Today is the start of Section 6:
“St. Joseph’s mission is certainly unique and unrepeatable, as Jesus is absolutely unique. However, in protecting Jesus, in teaching him how to grow in age, wisdom and grace, he is a model for every educator, and in particular for every father. … I ask for you the grace to be ever closer to your children, allow them to grow, but be close, close! They need you, your presence, your closeness, your love. Be, for them, like St. Joseph: protectors of their growth in age, wisdom and grace. Guardians of their path, and educators: walk alongside them. And with this closeness, you will be true educators.”
Pope Francis, General Audience, Solemnity of St. Joseph,
March 19, 2014.
Deeper Silence Still
Throughout this journey we have learned of the humility and silence of St. Joseph.

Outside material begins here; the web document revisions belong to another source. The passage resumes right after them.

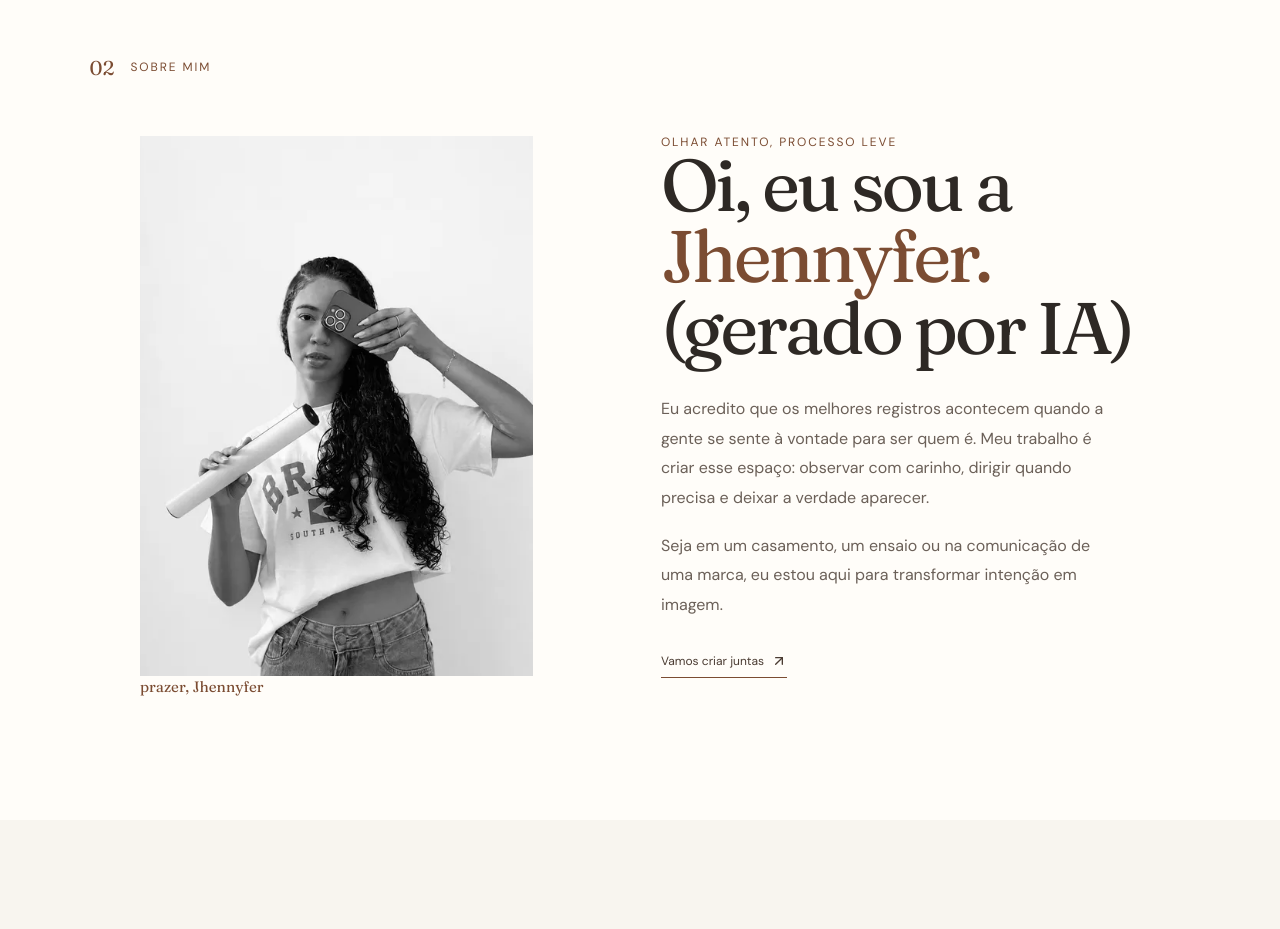
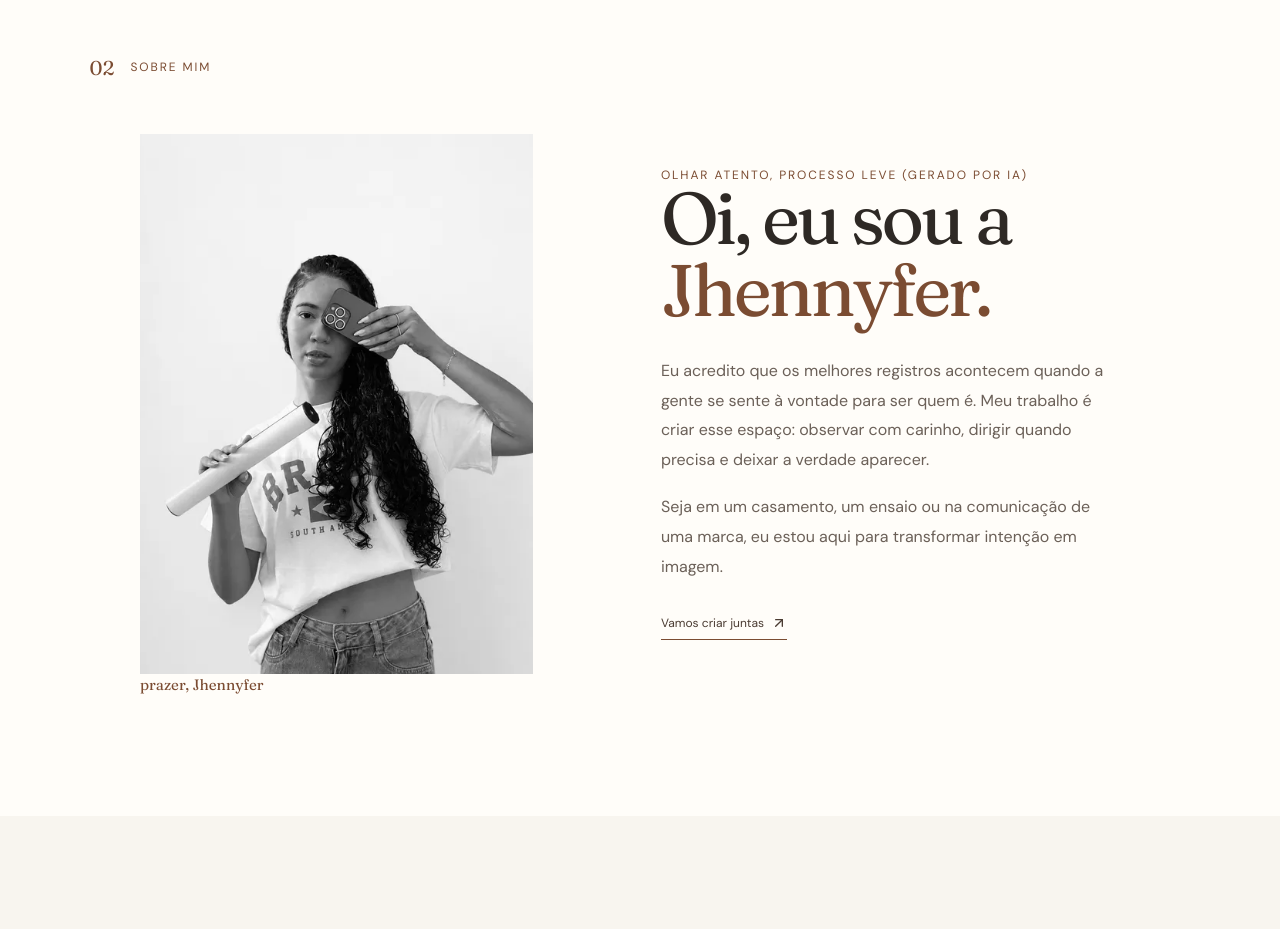
Before and after one commit to Sunnyzit0/jhennyfer-videomaker, a React (Vite) app: page / in a window 1280 px wide. Shown: the part 940-1869 px from the top of the page. Built offline with nearby package versions, Linux system fonts and the light colour scheme.

Commit message:
docs: mover marcação de texto gerado por IA para o texto pequeno

```diff
--- a/src/components/Sobre.jsx
+++ b/src/components/Sobre.jsx
@@ -10,8 +10,8 @@ export function Sobre() {
           <span>prazer, Jhennyfer</span>
         </div>
         <div className="about-copy">
-          <p className="eyebrow">olhar atento, processo leve</p>
-          <h2>Oi, eu sou a <em>Jhennyfer.</em> (gerado por IA)</h2>
+          <p className="eyebrow">olhar atento, processo leve (gerado por IA)</p>
+          <h2>Oi, eu sou a <em>Jhennyfer.</em></h2>
           <p>Eu acredito que os melhores registros acontecem quando a gente se sente à vontade para ser quem é. Meu trabalho é criar esse espaço: observar com carinho, dirigir quando precisa e deixar a verdade aparecer.</p>
           <p>Seja em um casamento, um ensaio ou na comunicação de uma marca, eu estou aqui para transformar intenção em imagem.</p>
           <a className="text-link" href="#contato">Vamos criar juntas <ArrowUpRight size={16} /></a>
```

As we approach the end of our journey, let us enter even more deeply into this mystery of silence.
We know that Scripture does not record a single spoken word from the mouth of St. Joseph, but let’s take a look at the times he is at least mentioned. Of the 3,725 verses contained in the four Gospels, there are 40 that mention Joseph in some way. This count includes phrases such as “Son of the carpenter,” which is the only way John refers to Joseph. Mark leaves Joseph out altogether. Matthew and Luke give us the most information we have about St. Joseph through the infancy narratives. In addition, Matthew records the dream of St. Joseph for us. It is wise to contemplate the few passages regarding St. Joseph and the greater message made apparent by our conclusion: Joseph is silent and hidden.
St. Joseph is virtually absent in the writings of the early Church Fathers. When he is mentioned, it is nearly always a reference to the fact that he guarded Mary’s virginity or that he was the foster-father of Jesus. Conclusion: Joseph is silent and hidden.
The four major churches in Rome are St. Peter’s, St. Paul, Mary Major, and St. John Lateran (named for both John the Baptist and the Apostle John). The next most significant churches have nothing to do with Joseph either. No major church in Rome is named after St. Joseph. Conclusion: Joseph is silent and hidden.
- 1479 – It took the Church over 1,400 years to officially make a universal feast day for St. Joseph. Pope Sixtus IV declared March 19 the universal Feast of St. Joseph.
- 1870 – It took almost 1,900 years before Pope Pius IX declared St. Joseph the Patron of the Universal Church.
- 1962 – It took over 19 centuries before Pope John XXIII inserted St. Joseph’s name into the Roman Canon for the Eucharistic prayer. There were 24 saints named before him.
Conclusion: Joseph has been amazingly silent and hidden throughout the history of Church liturgy as well.
It is safe to say that over 2,000 years after the birth of Christ, St. Joseph continues to remain hidden in silence. God speaks in the silence. In order for us to progress in our understanding of St. Joseph, we must turn down the noise in our lives and enter into profound contemplation with him. If we do so, he will teach us the ways of God, the will of God and the adoration of God. He will teach us where to find God. He will teach us how to hear the voice of God and how to act upon it. He will teach us unfailing obedience, heroic trust, peace that surpasses all understanding, purity of heart, mercy that knows no bounds and a love that conquers the grave. Finally, he will invite us into his home and show us the secret delights of the Holy Family in Nazareth. Our journey is coming to an end, but yours with St. Joseph has really just begun!
- In what ways can you create more silence in your life so that you may hear the voice of the Lord?
- In which areas of your daily life do you turn on the noise?
Heavenly Father, my journey with St. Joseph is ultimately a journey towards you. I seek to draw closer to you through your saints. Your light and your virtues have shown through them like the rays of sun through a stained glass window. Your beauty is made known through your saints, O Lord. Shine through me as well. Help me to become a light to the world by reflecting your light, O Lord. Open my mind and my heart to the wisdom you wish to teach me through your son and servant, St. Joseph.
Mystery hidden from the wise and learned,
But revealed to little ones.
Take me to Nazareth and train me in your ways.
Reveal to me Christ’s hidden face present in my children.
Unveil for me the love of the Holy Spirit present in my spouse.
Teach me to manifest for them the Father who is rich in mercy.
Help me to exclude all evil from my heart and my home,
So that we might find union with God,
And experience his love, peace and joy. Amen.
(Prayer written by Steve Bollman.)